So there you go – that’s our March solution: super-space records from yesterday and today! You’ll be so far-out you won’t know where you’re at. And that’s the place to be.  


What we said about March? DITTO for April! If you need space in your store for the myriad predictable RSD reissues and split-singles INSTEAD of the new Cate Le Bon and Neil Michael Hagerty & The Howling Hex releases, we know what business you’re in – and it’s not the business of elevating consciousness in the name of capitalism! You have somehow forgotten that we can aspire to having both (as we continue to slowly go broke! – keepin’ it Apreal ed.), instead of just pitching to the lowest common denominator in order to keep your idiot LIGHTS on. That was supposed to be the upside of the industry collapse – the detritus at the top of pyramid rendered useless! Now the chicanery of the old order reappears, repackaged to stroke the public’s need for nostalgia. People, the big bands AIN'T coming back! Rock and roll ISN'T here to stay! On a clear day, you CAN’T see forever! Baby, be real – but more importantly than that, get Crab Day by Cate Le Bon and Denver by Neil Michael Hagerty & The Howling Hex! This is what very new music that perfectly anticipates (yet doesn’t care) what you think (but has a very powerful role in your life) sounds like! More about these fascinatingly-elusive (and new!) records next month – and the month after! And until the end of our time on this planet. These are the right kinds of records to spend time talking about until we die.


But Ghod – aren’t we sick of talking about records round about now? Hasn’t newsletter fatigue set in? At the end of the day, do we really have the strength for much more? OF COURSE WE DO. That’s why there’s clubs, theatres, auditoriums, stadiums and whatever they call places like The Empty Bottle (rhymes with pit-bowls). And that’s why artists you mustn’t miss will be playing live in the ultimately merry (and disconcertingly warm) months of February and March: Ty Segall! Bonnie ‘Prince’ Billy! Neil Hamburger! David Grubbs! Joanna Newsom! Rangda! Cate Le Bon! Six Organs of Admittance! Alasdair Roberts! Laetitia Sadier! When the sun goes down, you’ve got good options.  Check your local listings! Or better yet – check our Tour Page, it’s got it all!


YES, we’re gonna have releases in May! But our jaws are tired (our typing jaws), so we’ll save a little something for next time.
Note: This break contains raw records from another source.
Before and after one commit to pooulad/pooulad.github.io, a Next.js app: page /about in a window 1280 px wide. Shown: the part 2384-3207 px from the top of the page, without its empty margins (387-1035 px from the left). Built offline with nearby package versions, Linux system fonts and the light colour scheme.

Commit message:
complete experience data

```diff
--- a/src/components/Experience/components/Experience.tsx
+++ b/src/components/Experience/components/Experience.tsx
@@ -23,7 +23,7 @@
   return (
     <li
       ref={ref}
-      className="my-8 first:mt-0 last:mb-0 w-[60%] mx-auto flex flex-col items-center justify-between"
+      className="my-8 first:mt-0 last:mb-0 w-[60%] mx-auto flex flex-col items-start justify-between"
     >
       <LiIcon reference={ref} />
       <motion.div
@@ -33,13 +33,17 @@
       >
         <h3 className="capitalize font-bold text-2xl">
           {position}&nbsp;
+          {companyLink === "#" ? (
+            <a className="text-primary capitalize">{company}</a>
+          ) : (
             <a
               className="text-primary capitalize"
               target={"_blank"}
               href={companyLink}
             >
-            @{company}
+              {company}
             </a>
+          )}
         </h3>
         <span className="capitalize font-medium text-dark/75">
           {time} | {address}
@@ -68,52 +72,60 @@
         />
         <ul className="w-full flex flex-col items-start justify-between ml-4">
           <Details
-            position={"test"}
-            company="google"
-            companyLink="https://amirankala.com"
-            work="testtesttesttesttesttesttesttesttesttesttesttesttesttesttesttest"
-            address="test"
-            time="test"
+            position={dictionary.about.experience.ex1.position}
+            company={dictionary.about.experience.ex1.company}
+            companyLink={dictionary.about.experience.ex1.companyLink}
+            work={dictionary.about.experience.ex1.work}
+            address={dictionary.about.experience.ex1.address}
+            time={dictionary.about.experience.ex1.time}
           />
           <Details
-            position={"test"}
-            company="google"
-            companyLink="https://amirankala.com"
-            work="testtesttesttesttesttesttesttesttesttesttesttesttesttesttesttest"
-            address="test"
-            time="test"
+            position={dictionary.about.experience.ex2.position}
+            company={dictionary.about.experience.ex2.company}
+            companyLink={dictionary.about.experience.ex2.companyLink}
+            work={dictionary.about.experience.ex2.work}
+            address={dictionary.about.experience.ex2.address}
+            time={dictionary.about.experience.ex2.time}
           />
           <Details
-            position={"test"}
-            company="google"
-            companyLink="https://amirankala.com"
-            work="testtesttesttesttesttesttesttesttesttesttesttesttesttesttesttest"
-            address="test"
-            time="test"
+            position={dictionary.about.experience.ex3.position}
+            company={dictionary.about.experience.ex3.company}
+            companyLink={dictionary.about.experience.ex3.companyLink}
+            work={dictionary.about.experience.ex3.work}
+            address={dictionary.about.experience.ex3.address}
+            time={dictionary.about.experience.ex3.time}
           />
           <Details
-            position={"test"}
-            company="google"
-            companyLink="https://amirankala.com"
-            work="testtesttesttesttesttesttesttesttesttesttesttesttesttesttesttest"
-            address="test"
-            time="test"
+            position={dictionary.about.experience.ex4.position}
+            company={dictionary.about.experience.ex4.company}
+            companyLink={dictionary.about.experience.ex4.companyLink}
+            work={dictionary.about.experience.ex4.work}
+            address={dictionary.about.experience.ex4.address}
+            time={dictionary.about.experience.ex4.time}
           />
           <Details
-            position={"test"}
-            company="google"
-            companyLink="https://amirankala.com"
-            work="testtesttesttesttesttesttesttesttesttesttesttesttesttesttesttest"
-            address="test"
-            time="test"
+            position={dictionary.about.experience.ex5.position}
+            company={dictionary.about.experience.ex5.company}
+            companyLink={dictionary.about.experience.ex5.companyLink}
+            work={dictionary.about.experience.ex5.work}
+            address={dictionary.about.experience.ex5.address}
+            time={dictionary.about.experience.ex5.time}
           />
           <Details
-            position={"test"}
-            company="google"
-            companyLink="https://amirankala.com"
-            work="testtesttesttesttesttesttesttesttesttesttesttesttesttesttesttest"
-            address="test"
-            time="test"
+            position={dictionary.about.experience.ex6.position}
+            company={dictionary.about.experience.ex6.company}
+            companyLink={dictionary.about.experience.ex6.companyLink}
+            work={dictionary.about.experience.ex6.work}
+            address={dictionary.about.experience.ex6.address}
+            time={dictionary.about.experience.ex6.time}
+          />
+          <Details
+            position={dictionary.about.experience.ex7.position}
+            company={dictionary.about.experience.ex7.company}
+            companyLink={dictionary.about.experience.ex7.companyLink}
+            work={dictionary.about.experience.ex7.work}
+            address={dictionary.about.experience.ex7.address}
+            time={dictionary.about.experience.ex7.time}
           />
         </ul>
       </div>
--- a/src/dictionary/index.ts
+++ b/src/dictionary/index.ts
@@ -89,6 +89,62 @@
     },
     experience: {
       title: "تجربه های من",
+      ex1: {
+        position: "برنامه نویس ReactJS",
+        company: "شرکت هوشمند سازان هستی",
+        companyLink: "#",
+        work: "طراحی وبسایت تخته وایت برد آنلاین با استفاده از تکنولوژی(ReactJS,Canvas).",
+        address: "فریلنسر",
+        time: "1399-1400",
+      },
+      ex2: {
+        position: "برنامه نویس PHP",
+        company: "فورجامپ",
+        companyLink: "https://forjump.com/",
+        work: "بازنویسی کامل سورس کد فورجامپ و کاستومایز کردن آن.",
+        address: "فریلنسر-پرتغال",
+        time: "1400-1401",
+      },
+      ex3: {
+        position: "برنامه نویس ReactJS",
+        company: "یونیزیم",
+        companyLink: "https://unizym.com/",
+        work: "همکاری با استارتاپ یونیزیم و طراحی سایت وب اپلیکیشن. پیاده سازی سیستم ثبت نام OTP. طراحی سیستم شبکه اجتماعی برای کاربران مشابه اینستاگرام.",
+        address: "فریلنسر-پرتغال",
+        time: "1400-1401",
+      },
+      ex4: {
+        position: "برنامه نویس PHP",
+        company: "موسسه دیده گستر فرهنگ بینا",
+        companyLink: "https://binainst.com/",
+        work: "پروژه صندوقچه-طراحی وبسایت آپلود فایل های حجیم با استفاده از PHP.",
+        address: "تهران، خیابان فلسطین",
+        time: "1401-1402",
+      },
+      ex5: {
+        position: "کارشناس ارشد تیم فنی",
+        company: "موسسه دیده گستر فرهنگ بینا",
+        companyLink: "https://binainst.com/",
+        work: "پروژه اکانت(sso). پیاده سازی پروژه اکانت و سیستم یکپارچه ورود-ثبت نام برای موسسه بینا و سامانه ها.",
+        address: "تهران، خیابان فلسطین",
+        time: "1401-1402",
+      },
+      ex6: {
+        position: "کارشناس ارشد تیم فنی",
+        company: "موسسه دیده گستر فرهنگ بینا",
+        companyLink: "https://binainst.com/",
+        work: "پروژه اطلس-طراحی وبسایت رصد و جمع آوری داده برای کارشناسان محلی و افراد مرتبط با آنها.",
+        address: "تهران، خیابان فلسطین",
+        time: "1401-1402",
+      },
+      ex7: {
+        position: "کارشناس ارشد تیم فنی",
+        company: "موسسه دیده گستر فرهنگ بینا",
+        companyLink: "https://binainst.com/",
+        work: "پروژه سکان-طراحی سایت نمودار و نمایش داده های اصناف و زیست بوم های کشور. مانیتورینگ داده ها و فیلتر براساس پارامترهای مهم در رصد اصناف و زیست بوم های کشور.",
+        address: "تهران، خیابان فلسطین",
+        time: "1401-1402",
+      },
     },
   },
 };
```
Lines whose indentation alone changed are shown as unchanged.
See you in March – until then, keep your Ides open and your beards to the ground! 

Rian Murphy

Drag City Records

February 2016